The text is composed to challenge our assumptions of each distinction, raising questions about which act fits where amongst the definitions provided. While watching the show I find this confusing but, speaking to Wright afterwards, I can understand that the ambiguity is intentional. ‘It’s difficult to corral or box something in‘, the director explains, ‘These labels don’t mean so much. There’s always good circus and bad circus.‘ It seems that he wants us to re-evaluate our pre-conceived notions of categories, and see the interplay between their elements.
As in the classical circus format, individual acts are presented as separate pieces, with no cohesive aesthetic or theme beyond a stylistic showcase. Among the 18 performers, many are unremarkable or lacklustre tonight. I find the overall concept interesting, but without enough depth in its delivery. What’s disturbing though, are the factual inaccuracies. Jules Léotard’s invention of the flying trapeze was as a solo bar-to-bar routine, and the human catcher was a later development by aerialists who followed. Being told that Léotard pioneered the cradle catch and partner flying really grates on me. (It’s also frustrating that the internet’s copy’n’paste syndrome has provided the online world with hundreds of articles that neglect to mention the exact nature of Léotard’s invention of the form, which no doubt furthers these misconceptions).
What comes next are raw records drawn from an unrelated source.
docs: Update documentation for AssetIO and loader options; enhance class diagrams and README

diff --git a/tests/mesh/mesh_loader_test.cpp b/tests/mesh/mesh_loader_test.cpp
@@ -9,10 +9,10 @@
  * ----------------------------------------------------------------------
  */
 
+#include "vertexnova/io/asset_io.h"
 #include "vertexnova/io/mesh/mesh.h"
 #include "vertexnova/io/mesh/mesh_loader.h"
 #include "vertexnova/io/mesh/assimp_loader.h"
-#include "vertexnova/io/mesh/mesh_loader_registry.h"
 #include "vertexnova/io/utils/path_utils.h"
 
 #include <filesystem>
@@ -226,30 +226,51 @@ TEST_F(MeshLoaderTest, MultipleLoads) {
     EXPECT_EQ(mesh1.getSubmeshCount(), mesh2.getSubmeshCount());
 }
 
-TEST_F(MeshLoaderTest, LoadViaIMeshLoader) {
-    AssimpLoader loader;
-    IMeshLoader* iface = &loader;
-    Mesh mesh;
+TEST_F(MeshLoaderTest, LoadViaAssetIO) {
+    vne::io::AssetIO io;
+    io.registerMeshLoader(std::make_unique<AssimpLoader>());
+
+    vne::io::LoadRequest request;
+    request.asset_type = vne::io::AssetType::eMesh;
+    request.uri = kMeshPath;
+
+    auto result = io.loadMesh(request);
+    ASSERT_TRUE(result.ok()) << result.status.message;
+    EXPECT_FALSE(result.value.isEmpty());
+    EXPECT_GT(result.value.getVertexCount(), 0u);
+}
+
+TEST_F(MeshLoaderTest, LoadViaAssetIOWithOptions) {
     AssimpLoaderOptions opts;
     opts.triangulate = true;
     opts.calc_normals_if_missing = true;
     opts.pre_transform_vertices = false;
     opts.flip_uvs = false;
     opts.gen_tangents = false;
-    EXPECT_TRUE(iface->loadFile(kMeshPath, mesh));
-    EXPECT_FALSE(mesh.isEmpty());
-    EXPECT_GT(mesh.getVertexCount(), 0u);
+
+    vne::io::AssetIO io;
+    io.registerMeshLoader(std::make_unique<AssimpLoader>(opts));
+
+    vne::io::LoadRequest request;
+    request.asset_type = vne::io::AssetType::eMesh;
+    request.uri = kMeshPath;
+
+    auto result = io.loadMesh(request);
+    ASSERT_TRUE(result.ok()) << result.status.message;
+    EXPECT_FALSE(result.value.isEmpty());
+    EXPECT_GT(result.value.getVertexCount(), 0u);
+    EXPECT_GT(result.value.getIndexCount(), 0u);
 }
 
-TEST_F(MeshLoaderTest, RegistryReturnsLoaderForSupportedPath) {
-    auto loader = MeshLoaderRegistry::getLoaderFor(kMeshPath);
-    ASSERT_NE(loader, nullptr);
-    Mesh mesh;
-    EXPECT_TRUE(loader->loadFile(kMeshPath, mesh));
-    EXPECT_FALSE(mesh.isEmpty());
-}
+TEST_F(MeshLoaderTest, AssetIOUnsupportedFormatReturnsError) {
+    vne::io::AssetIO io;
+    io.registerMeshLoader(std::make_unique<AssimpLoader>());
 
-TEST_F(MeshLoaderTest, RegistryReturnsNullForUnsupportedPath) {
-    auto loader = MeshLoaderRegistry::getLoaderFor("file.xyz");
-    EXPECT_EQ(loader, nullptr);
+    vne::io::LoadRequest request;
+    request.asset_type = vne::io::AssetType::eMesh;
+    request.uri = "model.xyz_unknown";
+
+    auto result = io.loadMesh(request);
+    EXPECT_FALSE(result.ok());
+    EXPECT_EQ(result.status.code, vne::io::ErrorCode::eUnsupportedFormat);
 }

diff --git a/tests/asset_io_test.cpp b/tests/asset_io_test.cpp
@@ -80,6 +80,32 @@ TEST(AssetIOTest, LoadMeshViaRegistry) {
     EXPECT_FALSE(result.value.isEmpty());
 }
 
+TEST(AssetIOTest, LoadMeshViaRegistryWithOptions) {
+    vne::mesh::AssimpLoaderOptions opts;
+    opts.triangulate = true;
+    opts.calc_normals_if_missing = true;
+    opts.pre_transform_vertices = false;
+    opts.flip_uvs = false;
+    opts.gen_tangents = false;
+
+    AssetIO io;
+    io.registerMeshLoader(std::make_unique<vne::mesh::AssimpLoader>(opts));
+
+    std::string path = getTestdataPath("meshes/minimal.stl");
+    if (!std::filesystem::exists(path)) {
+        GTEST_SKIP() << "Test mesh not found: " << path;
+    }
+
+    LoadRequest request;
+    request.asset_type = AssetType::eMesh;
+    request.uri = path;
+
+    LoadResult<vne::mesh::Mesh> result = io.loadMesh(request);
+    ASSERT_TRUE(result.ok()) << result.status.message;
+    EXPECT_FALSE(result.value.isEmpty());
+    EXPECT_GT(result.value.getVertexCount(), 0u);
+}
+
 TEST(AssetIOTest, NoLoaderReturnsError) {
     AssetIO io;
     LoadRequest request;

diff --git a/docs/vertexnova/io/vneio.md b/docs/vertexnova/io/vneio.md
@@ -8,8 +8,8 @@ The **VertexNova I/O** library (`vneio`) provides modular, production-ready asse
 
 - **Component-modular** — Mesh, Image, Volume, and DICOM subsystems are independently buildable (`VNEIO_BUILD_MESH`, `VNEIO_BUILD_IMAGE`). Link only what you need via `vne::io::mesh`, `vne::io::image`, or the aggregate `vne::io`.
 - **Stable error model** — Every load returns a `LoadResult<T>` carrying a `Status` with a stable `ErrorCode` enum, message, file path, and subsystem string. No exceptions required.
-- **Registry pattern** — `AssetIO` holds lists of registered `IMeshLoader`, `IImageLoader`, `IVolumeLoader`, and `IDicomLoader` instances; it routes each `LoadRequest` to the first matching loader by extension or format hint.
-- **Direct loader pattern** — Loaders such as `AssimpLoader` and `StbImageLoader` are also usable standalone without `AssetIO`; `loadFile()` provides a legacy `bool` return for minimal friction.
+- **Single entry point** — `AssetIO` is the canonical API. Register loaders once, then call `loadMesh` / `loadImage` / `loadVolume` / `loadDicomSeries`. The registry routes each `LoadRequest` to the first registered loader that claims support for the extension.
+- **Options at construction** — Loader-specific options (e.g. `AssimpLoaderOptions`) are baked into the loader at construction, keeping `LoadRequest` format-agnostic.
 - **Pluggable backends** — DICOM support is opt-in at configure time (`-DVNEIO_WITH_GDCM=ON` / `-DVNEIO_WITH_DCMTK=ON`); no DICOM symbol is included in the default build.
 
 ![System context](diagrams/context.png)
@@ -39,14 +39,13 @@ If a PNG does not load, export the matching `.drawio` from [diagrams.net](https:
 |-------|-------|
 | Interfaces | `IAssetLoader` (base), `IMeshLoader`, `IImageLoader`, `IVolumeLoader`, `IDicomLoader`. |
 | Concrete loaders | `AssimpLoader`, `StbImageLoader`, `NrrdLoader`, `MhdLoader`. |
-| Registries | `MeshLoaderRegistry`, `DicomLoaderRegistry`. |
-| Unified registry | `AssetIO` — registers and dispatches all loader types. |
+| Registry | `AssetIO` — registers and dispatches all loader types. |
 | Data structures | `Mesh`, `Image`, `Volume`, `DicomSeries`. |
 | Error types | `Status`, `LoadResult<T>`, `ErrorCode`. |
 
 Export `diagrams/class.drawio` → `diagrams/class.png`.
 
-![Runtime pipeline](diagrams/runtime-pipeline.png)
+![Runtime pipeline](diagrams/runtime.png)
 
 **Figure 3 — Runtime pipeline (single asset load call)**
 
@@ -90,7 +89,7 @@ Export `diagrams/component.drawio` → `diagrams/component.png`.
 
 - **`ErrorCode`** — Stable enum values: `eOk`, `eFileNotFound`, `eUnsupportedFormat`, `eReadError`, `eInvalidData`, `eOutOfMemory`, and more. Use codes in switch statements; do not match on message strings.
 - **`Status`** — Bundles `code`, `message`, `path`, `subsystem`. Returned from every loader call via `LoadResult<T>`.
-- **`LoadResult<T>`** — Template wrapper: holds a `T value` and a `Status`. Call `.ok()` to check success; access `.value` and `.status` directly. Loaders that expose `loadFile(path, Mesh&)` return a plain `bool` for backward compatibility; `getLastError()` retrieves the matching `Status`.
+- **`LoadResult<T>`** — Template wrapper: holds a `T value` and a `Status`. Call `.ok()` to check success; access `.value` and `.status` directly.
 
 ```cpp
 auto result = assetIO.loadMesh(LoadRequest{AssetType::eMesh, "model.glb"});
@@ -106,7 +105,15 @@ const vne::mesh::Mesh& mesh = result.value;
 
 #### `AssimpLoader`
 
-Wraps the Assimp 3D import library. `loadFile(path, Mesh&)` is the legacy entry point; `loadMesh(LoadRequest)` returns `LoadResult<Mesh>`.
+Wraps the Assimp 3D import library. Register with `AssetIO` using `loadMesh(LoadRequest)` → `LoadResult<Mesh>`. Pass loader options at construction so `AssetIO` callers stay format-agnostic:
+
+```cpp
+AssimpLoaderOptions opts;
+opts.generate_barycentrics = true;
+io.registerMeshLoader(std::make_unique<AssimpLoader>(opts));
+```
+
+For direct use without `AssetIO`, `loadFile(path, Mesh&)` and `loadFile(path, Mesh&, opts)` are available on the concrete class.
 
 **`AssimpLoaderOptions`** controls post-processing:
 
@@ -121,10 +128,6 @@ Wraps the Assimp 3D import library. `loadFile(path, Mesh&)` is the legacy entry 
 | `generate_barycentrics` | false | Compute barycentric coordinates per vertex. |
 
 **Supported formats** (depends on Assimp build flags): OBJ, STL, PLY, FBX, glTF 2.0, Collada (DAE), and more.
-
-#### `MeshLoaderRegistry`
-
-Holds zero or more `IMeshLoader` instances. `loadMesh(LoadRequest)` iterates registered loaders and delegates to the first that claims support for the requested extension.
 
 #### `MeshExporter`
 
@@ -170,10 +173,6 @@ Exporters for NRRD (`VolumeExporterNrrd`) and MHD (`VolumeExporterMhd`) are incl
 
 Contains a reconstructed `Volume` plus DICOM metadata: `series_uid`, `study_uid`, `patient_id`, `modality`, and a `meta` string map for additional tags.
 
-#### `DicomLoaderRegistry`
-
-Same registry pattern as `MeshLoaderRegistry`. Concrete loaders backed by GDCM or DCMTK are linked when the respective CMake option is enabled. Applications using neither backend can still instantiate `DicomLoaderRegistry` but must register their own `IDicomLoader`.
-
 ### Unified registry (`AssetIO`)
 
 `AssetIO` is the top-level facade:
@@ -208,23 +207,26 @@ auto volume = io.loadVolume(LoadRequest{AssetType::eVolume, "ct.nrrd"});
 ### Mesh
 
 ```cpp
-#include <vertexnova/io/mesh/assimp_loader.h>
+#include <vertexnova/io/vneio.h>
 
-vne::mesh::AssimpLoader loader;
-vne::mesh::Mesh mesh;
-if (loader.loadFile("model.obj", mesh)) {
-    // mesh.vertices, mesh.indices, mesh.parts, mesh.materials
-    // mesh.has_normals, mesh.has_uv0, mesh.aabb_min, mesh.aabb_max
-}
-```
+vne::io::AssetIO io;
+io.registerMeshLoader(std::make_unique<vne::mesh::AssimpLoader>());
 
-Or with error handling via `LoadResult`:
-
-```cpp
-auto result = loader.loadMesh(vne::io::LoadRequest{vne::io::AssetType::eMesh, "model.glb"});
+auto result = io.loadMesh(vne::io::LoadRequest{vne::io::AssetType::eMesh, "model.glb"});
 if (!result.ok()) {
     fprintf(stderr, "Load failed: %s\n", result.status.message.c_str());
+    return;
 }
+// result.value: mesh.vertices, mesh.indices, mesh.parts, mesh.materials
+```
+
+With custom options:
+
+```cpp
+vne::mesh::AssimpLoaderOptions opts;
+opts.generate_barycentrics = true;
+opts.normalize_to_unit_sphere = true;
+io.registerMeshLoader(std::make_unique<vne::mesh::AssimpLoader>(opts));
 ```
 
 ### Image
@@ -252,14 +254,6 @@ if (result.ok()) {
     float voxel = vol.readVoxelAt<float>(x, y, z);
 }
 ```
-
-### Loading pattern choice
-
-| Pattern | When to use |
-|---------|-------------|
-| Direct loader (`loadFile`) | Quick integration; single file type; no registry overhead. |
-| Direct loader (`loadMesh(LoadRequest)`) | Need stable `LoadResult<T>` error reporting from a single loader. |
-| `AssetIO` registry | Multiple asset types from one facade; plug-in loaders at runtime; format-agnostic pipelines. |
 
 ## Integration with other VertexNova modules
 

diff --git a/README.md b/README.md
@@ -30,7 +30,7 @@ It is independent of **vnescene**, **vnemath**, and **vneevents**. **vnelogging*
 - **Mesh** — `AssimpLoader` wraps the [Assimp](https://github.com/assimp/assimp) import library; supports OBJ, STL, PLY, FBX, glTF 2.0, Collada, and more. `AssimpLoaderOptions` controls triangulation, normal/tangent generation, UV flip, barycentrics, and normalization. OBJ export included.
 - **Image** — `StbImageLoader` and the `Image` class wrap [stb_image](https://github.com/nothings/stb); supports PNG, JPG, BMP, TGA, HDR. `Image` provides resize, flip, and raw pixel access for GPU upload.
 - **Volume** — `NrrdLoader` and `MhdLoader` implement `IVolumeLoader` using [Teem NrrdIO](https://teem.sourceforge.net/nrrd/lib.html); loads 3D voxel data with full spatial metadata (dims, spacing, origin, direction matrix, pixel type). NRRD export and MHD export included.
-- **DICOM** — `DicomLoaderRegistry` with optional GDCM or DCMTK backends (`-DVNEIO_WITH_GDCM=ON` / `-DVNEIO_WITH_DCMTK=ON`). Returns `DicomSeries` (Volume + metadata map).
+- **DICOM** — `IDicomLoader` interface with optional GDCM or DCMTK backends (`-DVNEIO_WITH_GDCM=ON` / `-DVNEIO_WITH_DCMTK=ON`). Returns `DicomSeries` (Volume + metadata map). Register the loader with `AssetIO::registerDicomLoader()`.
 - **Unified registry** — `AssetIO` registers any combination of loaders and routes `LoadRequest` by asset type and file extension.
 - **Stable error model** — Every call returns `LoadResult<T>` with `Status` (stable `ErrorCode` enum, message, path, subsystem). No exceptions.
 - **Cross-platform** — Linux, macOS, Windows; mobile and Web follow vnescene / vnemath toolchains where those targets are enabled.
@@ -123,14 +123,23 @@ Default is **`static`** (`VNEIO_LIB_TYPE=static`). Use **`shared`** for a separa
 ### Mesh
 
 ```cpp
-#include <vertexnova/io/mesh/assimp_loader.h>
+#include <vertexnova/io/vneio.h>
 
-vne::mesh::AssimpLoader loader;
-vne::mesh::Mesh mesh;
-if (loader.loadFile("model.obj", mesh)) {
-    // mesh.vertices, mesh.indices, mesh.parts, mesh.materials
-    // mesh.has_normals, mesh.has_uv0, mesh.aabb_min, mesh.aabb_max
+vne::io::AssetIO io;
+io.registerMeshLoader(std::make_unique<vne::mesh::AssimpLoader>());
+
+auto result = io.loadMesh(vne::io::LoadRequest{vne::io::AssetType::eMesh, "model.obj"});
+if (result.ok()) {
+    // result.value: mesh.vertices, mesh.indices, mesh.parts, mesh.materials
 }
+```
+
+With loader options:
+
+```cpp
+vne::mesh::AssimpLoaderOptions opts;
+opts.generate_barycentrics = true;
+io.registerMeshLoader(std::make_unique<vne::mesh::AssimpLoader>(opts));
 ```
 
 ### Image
The isolation of each act allows us to see each on its own merits, and Milena Lippuner and Hannah Yellak’s doubles trapeze provides good rhythms and a nice repertoire of tricks for such a short act. Larissa Dingler and Sonja Müller-Götte, also on doubles trapeze, present one of the evening’s most memorable numbers, with a real sense of purpose behind their creative use of the equipment and each other. I especially enjoy watching them because they seem to be enjoying themselves, and its satisfying to see the pair continue to play their roles even after dismount.
Colette Orler‘s contortion act – with matching mannequin legs – is fascinating, giving the impression of a one-woman acrobalance. It’s presented on a raised stage, and narrator Chase asks us to consider ‘what makes a performance ‘aerial?” Although I can’t accept that a regular stage at height can fall into the category, I like the provocative questioning.
I enjoy seeing the unusual swinging swivel lyra of Rachel Mayes, and Nils Wollschläger and Julia Knaust’s knee perch, which is used to strong symbolic effect, and is also very interesting within the context of evolving notions of ‘trapeze’.
Wright is proving his worth tonight on the safety lunge for the swinging performers, and is rewarded by a generous cheer when he takes to the fly-bar in the finale .
With a few exceptions, the form tonight has not been top-notch, and re-rig transitions have been dead space, but we have seen a variety of styles to remind us how vast a beast ‘aerial performance’ is, and the spectacle of night-time open-air aerial work is unusual.
In the words of the show itself, ‘Contemporary does not mean uncharted‘ and, through the reviews on this website, I hope to do my part in ensuring the evolution of circus arts continues to leave its traces and trails for the future.